This book "asserts that the origin and spread of languages must be examined primarily through the time-tested techniques of linguistic analysis, rather than those of evolutionary biology" and "defends traditional practices in historical linguistics while remaining open to new techniques, including computational methods" and "will appeal to readers interested in world history and world geography."

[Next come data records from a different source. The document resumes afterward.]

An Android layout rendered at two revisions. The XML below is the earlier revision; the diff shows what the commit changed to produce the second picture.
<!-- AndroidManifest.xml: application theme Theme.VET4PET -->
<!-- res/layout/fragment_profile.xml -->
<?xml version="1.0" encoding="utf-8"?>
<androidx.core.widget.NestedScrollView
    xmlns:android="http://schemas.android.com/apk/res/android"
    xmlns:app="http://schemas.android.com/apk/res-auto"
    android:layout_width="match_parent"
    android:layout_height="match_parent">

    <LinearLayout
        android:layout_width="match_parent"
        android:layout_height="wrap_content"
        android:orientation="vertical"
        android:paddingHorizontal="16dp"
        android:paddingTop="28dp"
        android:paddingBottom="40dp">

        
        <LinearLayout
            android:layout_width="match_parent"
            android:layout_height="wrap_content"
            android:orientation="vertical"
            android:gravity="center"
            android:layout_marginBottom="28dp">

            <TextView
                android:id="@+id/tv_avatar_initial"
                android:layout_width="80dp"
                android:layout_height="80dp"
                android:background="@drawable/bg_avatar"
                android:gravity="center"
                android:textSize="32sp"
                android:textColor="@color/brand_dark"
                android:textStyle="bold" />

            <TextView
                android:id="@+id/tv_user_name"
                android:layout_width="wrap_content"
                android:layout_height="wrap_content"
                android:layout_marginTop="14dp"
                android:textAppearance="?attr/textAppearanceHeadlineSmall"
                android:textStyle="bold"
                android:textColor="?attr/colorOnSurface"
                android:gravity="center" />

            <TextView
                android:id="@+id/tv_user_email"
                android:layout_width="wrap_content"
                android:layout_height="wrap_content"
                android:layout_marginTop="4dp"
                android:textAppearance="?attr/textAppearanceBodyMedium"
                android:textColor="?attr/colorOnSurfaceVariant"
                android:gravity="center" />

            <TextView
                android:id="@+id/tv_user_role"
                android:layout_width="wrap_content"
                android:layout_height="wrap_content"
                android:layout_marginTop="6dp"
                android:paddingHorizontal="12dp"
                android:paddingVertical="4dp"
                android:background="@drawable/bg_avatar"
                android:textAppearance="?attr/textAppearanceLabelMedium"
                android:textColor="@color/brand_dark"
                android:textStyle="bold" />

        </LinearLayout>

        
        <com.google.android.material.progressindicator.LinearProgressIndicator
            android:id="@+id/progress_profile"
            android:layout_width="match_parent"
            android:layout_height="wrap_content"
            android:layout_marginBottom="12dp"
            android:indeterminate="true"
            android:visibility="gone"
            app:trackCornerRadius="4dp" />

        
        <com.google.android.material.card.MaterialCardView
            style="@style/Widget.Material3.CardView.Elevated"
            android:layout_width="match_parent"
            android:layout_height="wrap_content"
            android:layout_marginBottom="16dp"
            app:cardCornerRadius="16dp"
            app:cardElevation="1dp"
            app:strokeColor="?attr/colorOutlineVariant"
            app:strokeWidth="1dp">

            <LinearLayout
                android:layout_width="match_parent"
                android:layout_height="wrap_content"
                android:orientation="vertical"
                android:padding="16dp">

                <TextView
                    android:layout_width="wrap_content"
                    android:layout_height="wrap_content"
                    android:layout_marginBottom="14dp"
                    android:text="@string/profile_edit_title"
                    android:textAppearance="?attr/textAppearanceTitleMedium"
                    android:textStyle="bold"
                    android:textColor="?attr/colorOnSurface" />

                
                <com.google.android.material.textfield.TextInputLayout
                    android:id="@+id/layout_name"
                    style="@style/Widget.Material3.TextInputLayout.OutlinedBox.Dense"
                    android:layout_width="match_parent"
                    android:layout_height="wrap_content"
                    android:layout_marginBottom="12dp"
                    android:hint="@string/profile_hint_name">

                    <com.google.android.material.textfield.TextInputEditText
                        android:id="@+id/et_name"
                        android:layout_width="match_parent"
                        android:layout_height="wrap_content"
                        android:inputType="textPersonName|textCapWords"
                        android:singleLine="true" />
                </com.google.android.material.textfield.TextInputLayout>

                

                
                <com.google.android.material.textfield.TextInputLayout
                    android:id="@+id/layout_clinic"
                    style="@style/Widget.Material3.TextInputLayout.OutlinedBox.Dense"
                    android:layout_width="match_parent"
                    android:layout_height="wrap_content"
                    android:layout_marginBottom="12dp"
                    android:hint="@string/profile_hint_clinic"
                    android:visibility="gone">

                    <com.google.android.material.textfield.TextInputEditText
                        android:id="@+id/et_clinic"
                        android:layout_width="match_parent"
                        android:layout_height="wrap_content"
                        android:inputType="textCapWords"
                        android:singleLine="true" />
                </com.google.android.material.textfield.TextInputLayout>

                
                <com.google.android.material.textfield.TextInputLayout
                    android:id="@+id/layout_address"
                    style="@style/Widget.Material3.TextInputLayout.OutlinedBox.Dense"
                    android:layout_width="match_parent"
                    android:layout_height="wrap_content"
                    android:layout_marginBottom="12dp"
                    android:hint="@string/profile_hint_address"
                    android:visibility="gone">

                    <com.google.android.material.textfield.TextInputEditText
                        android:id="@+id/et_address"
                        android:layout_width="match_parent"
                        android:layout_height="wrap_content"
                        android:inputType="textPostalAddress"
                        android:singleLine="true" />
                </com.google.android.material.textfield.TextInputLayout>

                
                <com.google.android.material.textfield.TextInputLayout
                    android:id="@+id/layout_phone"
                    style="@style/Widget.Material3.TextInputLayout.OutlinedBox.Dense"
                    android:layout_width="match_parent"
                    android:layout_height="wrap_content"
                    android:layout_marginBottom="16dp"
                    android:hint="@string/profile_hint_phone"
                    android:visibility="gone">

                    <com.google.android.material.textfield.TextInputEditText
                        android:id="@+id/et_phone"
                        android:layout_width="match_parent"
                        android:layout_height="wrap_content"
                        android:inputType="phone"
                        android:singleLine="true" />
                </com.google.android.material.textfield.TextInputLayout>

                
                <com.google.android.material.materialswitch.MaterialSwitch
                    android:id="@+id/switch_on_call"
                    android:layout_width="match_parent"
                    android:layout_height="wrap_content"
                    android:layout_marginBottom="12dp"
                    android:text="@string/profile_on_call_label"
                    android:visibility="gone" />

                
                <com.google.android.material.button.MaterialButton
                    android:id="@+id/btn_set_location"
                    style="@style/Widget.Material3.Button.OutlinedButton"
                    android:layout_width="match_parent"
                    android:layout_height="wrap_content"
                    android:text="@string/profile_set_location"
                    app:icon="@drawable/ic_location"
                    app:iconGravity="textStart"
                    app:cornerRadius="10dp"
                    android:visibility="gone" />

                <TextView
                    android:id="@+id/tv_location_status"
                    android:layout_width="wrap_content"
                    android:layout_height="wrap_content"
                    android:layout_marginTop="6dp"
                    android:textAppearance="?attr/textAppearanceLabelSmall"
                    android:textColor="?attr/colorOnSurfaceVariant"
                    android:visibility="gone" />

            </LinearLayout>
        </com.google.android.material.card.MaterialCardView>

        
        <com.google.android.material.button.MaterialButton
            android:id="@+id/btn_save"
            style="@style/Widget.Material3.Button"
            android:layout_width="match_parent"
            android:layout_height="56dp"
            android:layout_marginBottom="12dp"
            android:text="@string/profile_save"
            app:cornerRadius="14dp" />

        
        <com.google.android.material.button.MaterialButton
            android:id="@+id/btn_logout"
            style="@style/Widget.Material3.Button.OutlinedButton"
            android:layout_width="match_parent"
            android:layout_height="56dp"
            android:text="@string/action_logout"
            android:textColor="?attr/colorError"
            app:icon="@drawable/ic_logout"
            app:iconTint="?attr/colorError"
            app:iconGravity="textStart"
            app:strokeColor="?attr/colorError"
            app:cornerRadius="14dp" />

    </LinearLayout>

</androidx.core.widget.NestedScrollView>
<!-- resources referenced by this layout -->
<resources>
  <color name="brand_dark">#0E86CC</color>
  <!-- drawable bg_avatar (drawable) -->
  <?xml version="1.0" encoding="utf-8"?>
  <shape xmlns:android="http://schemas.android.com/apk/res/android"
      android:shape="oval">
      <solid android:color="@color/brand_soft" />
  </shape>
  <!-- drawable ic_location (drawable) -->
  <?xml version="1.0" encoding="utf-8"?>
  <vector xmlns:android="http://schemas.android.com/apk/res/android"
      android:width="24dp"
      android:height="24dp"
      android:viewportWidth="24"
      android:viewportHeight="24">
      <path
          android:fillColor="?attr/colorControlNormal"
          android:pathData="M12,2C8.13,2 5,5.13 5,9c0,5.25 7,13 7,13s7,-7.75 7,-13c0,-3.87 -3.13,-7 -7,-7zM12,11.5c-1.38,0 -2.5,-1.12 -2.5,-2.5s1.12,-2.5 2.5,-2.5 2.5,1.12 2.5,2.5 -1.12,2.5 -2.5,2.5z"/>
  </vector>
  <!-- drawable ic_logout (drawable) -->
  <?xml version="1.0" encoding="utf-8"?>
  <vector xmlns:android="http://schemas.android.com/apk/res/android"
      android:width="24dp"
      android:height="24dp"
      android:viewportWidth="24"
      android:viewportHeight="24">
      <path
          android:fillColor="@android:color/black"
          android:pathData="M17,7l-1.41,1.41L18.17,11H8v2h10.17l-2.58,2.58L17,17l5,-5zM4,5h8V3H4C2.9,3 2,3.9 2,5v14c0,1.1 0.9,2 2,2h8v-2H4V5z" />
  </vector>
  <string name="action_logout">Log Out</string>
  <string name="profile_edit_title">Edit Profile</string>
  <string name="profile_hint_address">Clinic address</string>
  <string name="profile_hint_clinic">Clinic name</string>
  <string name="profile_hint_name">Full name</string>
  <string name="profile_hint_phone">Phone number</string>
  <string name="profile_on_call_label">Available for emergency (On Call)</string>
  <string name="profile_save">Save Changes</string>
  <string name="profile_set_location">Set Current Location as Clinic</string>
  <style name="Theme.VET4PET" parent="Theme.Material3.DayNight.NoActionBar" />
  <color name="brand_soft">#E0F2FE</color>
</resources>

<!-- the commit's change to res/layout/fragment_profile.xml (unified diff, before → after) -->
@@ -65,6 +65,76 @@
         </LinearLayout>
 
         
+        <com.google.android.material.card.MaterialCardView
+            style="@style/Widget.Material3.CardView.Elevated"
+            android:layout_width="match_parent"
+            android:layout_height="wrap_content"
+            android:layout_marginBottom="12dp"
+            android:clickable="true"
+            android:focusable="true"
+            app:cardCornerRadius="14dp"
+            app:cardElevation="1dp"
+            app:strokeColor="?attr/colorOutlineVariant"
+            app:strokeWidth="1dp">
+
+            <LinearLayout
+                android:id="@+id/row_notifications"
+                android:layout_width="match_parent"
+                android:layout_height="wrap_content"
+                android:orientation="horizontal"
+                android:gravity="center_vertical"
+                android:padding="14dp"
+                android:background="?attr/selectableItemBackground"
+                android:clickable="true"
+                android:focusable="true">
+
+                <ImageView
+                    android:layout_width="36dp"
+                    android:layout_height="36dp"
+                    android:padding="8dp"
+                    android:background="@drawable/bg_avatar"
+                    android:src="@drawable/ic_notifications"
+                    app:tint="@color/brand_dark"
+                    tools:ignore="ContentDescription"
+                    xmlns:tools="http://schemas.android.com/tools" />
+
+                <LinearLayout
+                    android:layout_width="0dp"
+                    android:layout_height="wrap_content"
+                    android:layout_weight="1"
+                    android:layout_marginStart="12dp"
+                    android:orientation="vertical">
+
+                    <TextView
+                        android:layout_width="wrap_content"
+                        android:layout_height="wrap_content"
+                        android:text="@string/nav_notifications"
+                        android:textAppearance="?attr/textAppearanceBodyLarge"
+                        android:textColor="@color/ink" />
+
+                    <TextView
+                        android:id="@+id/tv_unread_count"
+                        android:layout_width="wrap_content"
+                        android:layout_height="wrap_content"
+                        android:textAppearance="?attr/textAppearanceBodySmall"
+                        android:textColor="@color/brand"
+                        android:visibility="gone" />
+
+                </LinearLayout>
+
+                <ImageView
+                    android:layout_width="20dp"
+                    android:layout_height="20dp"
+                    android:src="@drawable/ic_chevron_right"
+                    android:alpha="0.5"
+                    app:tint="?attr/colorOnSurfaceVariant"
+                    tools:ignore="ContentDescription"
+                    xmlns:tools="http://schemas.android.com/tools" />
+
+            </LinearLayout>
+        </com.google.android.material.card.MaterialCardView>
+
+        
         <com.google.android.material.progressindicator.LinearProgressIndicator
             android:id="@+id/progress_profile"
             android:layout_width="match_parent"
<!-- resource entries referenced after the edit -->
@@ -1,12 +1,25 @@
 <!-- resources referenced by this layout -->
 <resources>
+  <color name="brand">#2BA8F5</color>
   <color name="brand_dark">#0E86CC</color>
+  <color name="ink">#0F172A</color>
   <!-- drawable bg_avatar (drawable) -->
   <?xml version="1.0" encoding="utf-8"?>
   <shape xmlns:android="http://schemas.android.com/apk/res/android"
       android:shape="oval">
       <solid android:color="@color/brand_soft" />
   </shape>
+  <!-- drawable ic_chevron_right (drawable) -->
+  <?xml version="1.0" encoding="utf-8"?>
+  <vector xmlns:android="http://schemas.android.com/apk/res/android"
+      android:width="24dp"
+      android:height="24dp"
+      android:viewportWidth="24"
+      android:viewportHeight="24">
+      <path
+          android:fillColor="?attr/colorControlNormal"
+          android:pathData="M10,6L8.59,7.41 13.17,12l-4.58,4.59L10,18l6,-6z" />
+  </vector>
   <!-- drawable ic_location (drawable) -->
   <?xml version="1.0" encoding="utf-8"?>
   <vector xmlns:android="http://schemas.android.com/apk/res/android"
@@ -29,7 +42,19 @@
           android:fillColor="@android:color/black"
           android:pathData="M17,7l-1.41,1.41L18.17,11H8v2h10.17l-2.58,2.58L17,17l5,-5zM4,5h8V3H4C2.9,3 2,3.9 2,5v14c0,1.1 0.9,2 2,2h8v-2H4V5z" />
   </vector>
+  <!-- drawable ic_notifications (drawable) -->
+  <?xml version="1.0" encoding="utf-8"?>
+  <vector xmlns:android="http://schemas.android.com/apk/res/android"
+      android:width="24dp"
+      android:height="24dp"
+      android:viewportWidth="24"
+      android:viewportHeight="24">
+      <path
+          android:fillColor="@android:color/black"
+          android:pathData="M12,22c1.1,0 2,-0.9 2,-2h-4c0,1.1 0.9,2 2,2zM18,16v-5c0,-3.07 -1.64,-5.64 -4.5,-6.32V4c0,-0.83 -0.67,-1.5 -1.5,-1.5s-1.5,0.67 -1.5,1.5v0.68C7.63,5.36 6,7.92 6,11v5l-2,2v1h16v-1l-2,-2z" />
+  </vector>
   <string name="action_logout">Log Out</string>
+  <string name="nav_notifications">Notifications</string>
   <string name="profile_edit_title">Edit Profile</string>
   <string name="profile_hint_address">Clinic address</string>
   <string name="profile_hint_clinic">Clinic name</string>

The case studies in this book are based on transcripts of classroom interaction in nine different countries. In each chapter, the first author explains the specific context and through a theoretical and/or experiential perspective interprets the transcript data. The data are then re-interpreted by other authors in the book, illustrating the complexity and richness of interpretation and creating a dialogue among the book’s contributors. At the end of each chapter, readers are then invited with assistance to join in the conversation by providing their own interpretations of other transcript data from the same context. The book will be useful for student teachers or practicing professionals, as well as all educators interested in exploratory classroom research.